DESCRIPTION OF THE TASK
From the material below, return every line that includes "border".

RECORDS SUPPLIED

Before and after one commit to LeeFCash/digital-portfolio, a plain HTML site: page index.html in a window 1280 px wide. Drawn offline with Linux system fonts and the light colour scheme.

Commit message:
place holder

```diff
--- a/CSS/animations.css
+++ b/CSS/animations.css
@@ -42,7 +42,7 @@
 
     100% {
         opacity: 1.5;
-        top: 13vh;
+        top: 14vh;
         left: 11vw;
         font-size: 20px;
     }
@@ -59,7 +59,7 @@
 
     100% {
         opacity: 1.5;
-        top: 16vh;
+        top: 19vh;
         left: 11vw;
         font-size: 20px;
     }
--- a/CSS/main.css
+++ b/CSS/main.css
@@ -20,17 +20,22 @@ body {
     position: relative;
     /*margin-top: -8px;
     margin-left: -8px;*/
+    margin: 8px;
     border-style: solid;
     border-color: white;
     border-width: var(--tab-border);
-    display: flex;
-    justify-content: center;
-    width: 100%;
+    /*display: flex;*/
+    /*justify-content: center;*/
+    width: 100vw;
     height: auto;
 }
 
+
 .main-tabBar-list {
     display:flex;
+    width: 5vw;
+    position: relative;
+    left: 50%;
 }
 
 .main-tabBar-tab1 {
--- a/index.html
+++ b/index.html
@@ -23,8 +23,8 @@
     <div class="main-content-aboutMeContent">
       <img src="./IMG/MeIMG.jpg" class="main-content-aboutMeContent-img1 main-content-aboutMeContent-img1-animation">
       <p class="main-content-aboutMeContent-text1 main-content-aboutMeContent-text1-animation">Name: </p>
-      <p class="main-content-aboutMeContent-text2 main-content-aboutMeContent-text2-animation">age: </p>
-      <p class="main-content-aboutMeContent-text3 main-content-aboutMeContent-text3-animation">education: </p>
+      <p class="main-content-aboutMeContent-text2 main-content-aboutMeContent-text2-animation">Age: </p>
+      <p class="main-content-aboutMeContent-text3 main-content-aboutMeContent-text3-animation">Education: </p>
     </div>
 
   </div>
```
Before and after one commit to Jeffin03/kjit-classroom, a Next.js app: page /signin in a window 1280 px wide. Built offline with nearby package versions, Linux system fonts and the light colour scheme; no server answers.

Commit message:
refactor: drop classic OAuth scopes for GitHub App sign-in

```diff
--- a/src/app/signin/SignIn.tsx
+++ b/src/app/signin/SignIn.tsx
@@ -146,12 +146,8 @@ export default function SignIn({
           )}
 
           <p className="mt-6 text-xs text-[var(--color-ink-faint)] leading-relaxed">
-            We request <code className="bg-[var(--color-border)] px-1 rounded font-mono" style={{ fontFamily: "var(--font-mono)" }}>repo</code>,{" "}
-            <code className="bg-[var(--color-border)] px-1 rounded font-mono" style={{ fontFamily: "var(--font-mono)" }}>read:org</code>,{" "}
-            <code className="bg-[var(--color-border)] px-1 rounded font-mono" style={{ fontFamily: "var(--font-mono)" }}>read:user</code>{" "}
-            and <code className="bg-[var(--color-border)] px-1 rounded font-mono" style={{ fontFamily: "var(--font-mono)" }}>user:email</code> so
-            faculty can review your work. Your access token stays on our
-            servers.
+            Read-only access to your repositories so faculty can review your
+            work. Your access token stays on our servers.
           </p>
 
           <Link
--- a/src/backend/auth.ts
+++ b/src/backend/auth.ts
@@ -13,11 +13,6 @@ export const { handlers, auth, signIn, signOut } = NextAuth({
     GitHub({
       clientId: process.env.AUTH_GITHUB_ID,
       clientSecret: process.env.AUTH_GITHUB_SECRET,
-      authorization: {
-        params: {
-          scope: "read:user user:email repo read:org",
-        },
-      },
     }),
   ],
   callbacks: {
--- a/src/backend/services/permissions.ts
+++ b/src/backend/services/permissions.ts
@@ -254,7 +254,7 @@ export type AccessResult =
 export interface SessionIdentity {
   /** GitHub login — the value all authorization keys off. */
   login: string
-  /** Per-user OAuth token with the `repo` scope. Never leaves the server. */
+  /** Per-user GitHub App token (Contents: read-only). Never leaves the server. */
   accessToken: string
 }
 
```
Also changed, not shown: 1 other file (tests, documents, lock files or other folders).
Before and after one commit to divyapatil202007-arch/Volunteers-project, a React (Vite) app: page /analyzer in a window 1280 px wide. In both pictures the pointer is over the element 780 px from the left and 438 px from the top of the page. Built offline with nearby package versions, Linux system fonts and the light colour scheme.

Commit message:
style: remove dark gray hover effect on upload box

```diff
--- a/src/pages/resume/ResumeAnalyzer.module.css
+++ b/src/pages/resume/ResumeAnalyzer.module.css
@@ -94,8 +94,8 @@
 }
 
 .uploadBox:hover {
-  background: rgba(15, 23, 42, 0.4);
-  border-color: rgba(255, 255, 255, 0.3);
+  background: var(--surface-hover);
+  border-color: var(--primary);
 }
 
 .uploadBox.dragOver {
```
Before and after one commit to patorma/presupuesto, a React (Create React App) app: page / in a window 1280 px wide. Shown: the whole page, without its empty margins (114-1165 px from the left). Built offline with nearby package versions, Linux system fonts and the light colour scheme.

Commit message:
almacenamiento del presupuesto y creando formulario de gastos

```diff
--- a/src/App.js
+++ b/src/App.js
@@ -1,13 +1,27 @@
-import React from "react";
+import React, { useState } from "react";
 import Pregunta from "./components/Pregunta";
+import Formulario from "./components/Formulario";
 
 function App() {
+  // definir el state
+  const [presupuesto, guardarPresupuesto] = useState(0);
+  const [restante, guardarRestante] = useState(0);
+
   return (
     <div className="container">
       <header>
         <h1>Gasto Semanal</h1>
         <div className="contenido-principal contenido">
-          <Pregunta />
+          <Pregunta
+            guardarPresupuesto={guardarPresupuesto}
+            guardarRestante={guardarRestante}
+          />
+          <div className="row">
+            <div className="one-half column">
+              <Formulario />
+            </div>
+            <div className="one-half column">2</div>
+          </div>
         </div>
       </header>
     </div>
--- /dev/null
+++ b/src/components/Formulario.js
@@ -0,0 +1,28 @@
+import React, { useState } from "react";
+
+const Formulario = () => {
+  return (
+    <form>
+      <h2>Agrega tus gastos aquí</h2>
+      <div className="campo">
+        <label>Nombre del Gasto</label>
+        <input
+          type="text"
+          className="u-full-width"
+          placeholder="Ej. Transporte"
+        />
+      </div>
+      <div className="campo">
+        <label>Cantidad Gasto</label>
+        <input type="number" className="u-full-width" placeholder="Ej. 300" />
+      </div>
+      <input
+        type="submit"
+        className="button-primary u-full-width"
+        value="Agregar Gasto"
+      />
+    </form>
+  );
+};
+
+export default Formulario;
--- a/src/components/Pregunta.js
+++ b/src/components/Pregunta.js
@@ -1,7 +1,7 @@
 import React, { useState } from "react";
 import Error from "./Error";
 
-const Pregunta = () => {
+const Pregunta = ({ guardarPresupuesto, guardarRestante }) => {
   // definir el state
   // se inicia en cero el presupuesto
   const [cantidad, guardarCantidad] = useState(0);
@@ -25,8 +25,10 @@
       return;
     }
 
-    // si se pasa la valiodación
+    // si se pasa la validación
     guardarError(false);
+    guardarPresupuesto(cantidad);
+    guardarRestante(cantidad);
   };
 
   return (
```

WRITTEN ANSWER
     border-style: solid;
     border-color: white;
     border-width: var(--tab-border);
-            We request <code className="bg-[var(--color-border)] px-1 rounded font-mono" style={{ fontFamily: "var(--font-mono)" }}>repo</code>,{" "}
-            <code className="bg-[var(--color-border)] px-1 rounded font-mono" style={{ fontFamily: "var(--font-mono)" }}>read:org</code>,{" "}
-            <code className="bg-[var(--color-border)] px-1 rounded font-mono" style={{ fontFamily: "var(--font-mono)" }}>read:user</code>{" "}
-            and <code className="bg-[var(--color-border)] px-1 rounded font-mono" style={{ fontFamily: "var(--font-mono)" }}>user:email</code> so
-  border-color: rgba(255, 255, 255, 0.3);
+  border-color: var(--primary);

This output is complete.